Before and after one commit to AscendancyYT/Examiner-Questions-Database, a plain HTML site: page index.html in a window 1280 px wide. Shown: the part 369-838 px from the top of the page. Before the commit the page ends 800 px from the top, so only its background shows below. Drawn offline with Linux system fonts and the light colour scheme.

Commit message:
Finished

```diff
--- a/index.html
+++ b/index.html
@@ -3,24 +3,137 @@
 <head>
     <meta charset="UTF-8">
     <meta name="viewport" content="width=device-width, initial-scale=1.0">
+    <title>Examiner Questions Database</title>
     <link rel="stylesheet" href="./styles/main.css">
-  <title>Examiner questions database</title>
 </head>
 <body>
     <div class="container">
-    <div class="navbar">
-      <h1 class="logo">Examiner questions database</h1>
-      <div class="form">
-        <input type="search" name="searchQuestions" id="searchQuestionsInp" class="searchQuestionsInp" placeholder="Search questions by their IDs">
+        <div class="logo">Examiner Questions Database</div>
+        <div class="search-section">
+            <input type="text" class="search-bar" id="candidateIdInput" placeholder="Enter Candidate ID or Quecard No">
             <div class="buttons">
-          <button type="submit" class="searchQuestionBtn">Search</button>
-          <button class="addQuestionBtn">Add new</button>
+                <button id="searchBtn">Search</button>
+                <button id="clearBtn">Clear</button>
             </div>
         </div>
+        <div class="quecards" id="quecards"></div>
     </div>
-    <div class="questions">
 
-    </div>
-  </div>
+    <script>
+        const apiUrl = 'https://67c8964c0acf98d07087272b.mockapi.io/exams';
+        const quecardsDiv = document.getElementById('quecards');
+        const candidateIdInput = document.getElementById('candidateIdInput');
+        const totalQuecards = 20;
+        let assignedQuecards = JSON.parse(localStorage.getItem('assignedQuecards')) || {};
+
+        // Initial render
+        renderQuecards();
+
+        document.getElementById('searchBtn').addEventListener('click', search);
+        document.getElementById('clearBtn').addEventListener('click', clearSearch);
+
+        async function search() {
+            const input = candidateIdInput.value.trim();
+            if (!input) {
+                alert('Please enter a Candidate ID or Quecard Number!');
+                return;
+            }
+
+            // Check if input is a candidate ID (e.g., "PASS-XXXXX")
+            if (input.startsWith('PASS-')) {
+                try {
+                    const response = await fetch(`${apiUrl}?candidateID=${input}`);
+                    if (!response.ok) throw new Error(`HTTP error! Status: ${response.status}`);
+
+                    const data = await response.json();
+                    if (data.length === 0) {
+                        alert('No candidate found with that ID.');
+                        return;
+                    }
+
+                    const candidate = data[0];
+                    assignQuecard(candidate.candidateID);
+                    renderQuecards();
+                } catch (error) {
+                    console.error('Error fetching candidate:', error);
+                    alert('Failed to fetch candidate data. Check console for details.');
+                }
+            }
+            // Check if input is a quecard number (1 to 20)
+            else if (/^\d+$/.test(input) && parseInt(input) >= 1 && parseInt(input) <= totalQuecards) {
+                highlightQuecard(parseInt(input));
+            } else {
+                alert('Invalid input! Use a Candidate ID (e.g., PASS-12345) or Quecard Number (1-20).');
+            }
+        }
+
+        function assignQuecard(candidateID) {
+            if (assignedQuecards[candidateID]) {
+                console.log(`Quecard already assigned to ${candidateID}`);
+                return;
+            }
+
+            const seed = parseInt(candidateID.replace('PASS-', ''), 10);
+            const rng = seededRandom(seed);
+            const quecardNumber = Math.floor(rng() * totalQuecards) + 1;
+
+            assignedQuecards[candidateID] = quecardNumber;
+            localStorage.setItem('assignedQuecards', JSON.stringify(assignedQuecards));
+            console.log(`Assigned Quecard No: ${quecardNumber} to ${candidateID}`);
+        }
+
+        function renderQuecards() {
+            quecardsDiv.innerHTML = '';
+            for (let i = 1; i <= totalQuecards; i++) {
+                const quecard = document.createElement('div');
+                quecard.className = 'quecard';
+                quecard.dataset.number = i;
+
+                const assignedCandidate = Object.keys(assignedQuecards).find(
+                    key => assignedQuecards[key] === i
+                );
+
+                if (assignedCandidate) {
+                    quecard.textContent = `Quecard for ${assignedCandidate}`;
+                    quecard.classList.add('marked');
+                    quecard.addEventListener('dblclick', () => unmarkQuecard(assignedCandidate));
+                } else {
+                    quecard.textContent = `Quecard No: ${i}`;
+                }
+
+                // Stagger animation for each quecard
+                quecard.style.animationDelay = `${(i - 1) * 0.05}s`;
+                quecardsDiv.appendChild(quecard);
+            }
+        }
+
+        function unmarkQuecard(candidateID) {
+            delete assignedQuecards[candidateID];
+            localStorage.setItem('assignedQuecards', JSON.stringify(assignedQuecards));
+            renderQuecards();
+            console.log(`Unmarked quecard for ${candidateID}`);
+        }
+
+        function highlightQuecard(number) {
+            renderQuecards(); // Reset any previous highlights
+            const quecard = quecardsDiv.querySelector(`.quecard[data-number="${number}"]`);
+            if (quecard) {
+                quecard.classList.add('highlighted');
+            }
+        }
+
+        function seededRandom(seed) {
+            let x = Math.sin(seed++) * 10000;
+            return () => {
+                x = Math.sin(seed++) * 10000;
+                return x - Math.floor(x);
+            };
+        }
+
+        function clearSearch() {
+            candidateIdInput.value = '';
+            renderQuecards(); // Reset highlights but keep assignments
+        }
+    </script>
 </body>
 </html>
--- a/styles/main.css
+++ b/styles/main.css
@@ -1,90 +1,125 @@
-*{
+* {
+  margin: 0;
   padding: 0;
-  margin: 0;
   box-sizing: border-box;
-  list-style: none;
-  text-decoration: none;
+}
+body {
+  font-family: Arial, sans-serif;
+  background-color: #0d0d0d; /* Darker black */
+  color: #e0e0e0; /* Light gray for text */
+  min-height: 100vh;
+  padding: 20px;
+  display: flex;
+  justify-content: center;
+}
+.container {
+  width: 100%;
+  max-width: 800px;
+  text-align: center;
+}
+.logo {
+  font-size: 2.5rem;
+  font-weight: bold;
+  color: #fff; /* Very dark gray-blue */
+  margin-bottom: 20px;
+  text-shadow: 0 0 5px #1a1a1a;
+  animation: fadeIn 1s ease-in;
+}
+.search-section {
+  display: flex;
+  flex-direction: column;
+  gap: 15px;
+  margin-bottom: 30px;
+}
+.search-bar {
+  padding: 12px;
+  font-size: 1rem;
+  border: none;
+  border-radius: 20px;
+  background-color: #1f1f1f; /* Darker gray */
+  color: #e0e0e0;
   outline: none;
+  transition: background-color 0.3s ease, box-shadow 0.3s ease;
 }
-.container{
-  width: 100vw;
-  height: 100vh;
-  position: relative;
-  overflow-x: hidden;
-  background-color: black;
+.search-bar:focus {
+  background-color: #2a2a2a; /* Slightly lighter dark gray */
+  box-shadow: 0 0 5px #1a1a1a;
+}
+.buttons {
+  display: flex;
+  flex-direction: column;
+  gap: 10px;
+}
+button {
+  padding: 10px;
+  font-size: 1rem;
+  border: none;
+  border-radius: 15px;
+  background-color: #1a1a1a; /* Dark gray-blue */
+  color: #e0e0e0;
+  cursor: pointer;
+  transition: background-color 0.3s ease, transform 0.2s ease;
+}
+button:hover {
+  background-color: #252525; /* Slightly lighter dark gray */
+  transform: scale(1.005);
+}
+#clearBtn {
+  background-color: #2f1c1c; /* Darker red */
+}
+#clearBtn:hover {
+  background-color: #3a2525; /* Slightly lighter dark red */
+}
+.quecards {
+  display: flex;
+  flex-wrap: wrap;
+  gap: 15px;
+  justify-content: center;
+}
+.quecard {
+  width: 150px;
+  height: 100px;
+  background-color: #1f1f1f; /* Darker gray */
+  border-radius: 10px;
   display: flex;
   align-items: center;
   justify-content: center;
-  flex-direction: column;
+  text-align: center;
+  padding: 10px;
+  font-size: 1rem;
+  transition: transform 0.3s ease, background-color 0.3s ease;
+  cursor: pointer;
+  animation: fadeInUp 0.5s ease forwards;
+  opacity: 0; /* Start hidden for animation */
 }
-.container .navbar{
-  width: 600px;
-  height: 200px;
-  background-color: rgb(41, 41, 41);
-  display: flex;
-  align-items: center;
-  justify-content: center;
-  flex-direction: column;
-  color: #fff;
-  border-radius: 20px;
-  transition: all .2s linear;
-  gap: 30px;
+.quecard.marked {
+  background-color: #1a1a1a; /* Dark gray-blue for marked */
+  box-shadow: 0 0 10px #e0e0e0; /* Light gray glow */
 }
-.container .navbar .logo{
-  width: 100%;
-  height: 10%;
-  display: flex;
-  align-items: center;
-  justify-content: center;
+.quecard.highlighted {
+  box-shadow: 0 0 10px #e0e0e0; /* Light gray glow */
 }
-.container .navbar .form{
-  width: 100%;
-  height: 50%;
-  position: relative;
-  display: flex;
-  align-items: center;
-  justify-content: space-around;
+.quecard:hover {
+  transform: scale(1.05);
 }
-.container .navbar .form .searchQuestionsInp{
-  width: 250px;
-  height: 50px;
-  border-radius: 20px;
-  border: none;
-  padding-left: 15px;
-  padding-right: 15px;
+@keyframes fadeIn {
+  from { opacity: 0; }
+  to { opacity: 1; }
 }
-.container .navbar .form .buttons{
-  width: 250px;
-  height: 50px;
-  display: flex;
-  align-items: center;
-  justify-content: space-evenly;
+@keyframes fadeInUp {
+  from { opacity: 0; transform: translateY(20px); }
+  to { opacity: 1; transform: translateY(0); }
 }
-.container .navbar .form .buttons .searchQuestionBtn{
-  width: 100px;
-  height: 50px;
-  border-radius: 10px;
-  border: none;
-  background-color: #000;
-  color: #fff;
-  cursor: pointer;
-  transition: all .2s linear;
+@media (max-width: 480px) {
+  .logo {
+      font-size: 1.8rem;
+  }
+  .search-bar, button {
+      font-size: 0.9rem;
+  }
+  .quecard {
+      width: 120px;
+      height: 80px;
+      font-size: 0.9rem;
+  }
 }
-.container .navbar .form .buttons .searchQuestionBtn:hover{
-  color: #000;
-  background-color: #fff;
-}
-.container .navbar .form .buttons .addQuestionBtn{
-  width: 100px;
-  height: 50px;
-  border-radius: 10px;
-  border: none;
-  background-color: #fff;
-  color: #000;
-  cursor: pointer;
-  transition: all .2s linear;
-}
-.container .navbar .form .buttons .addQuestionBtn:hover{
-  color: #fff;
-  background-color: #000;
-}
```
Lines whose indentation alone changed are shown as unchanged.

§ **Problem details**
Answer with nothing but the count of lines in the entries that hold the word "height".

§ **Written answer**
11